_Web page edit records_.
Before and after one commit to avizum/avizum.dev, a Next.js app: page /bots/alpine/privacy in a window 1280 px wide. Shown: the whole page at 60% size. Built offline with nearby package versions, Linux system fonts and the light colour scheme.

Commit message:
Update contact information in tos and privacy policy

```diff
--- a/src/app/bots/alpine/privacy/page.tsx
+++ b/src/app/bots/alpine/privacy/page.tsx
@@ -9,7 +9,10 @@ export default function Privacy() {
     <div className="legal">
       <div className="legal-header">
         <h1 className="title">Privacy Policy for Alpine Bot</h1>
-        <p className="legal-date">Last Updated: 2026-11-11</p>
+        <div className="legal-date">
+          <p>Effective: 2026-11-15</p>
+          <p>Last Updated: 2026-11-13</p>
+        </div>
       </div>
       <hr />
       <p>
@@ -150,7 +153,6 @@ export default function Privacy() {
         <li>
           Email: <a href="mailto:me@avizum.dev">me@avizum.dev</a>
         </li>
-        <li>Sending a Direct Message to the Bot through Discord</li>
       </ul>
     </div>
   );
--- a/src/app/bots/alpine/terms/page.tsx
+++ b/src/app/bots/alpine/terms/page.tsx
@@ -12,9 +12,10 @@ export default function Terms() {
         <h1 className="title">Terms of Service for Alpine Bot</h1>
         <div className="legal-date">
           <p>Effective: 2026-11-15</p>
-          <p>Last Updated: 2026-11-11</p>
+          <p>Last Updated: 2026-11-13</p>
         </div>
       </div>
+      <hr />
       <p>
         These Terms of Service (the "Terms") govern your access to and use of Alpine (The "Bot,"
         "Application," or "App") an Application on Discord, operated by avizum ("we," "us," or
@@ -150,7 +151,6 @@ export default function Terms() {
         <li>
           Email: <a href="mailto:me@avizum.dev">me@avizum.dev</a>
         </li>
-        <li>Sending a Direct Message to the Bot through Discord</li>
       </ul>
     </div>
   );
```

_Aim of the exercise_.
Going through the entries above, show each line that contains "title".

_Worked solution_.
         <h1 className="title">Privacy Policy for Alpine Bot</h1>
         <h1 className="title">Terms of Service for Alpine Bot</h1>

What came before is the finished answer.